Contributions to various literary, art and mystical magazines included ‘Book Collector’ (Huysmans, Francis Thompson), ‘Bookdealer’ (Coventry Patmore, John Gray, Huysmans etc.), ‘Catholic Herald‘(Villiers de l’Isle Adam), ‘Golden Dawn’, ‘Aklo’ etc. While a rock band manager and esoteric bookseller, The Image of Huysmans appeared in New York in 1990, concerning an author’s posthumous reputation that can be unjustly based on one example of their work simply because the most famous but not reflect their life-work or vision. This creates problems concerning reputation and context, which in Huysmans’ case even extends to a history of incorrect spelling of his name. The book was favourably reviewed in a lead article, with a cover-portrait, of ‘The Times Literary Supplement’ (May 1990), among worldwide reviews. Soon after, a Brighton-based publisher commissioned a follow-up, Phantoms of the Belle Epoque: The Parisian World of J.-K.Huysmans, but ceased trading while the book was at proof-stage. The famous and prolific author Colin Wilson provided a fascinating introduction with new insights, which subsequently featured in his The Books in my Life (1998), a work exemplifying his original and wide-ranging thought that transcends borderlines in more than one sense. Phantoms is again scheduled for release in 2012 by Papermill Press..

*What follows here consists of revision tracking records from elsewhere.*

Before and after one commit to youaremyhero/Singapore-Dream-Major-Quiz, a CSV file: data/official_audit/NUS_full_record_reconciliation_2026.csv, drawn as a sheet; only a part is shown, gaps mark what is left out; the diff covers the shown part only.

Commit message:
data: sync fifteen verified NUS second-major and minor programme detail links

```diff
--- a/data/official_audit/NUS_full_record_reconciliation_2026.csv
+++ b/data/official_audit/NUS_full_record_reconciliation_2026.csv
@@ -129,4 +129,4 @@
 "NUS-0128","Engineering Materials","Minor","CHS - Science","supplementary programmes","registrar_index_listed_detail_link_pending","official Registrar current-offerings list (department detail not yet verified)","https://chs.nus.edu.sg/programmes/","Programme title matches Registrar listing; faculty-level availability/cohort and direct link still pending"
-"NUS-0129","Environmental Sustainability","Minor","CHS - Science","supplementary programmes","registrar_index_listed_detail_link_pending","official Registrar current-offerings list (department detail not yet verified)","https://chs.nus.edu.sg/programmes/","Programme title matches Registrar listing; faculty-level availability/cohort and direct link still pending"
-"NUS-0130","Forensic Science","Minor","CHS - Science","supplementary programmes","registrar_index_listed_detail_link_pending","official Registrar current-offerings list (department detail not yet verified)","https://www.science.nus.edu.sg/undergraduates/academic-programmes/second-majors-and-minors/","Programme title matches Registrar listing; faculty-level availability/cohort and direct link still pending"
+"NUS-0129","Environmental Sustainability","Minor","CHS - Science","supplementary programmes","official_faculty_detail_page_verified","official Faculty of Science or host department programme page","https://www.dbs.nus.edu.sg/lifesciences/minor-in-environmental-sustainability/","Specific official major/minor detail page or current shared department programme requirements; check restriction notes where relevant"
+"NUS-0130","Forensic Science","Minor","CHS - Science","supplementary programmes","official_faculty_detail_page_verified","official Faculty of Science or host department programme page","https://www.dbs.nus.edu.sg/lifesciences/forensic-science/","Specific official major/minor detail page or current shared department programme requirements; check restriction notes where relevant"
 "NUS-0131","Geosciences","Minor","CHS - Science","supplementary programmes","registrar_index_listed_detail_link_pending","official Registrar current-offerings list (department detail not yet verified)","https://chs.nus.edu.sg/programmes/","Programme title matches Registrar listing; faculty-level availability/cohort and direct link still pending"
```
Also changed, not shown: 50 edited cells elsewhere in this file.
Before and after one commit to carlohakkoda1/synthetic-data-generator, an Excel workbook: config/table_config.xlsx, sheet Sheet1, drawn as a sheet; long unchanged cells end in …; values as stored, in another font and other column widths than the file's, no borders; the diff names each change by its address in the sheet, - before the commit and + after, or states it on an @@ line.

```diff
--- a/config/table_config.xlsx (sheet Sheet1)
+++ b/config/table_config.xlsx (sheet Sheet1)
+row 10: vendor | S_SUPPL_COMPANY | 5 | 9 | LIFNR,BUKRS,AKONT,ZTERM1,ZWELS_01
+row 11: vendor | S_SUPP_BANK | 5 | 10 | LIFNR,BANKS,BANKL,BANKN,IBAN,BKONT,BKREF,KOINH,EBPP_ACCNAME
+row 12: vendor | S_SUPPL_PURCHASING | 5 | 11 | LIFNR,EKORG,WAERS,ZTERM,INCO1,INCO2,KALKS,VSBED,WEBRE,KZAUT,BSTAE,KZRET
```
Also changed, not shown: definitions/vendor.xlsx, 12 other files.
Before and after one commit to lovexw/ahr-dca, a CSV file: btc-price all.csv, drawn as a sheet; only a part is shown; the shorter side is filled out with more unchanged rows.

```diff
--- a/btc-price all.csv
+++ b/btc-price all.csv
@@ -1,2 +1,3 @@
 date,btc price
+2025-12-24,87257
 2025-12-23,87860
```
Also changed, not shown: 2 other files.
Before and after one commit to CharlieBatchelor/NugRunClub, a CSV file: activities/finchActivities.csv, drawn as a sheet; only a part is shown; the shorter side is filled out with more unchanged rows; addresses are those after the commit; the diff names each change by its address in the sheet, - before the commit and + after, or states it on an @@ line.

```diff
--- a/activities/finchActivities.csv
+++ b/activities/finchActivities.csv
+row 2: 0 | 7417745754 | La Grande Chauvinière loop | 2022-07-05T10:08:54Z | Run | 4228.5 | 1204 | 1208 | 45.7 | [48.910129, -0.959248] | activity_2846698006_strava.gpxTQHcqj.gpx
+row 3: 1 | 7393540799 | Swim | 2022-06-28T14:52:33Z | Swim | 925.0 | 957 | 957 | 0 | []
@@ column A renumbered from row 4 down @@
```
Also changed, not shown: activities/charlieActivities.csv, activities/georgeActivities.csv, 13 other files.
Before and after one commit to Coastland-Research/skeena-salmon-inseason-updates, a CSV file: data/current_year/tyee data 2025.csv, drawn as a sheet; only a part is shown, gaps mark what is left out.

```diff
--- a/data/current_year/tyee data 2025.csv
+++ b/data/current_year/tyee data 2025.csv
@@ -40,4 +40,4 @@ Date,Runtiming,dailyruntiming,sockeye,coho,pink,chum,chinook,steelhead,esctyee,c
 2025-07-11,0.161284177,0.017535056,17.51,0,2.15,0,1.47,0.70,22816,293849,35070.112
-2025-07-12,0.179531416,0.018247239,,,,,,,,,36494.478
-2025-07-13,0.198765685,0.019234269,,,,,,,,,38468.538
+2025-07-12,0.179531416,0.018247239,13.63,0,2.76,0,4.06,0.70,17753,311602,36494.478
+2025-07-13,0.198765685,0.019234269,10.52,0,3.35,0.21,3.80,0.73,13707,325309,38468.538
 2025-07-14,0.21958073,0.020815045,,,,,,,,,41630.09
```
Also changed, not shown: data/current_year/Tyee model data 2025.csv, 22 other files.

During the decade On the Origin of Spectres: The Burden of Proof for Psychical Research was written, with private editions of poetry. Following emigration, the author has lived in East Europe and published articles on Stanisław Przybyszewski (‘On the Trajectory of a Comet: An Arch-Decadent’), Stefan Żechowski (‘A Pilgrim of the Infinite’) co-authored with Marta Mazur, Bruno Schulz in Poland’s leading academic journal Teksty Drugie (2008 Warsaw), and a conference paper on borderland culture translated and published by Rzeszow University in 2009. He has also lectured across Europe, and contributed articles on rock music including the cd-notes of BBC recordings by Medicine Head. A six-year project was published: Muse & Messiah: The Life, Imagination & Legacy of Bruno Schulz 1892-1942 (Inkermen Press, UK), the first and only international comparative study of the Polish writer-artist, based on international materials, interviews with witnesses and later biographers. Further articles have appeared in ‘Discover Poland’ (London), ‘The Insider’ (Warsaw), ‘New Eastern Europe’ (Wroclaw) etc.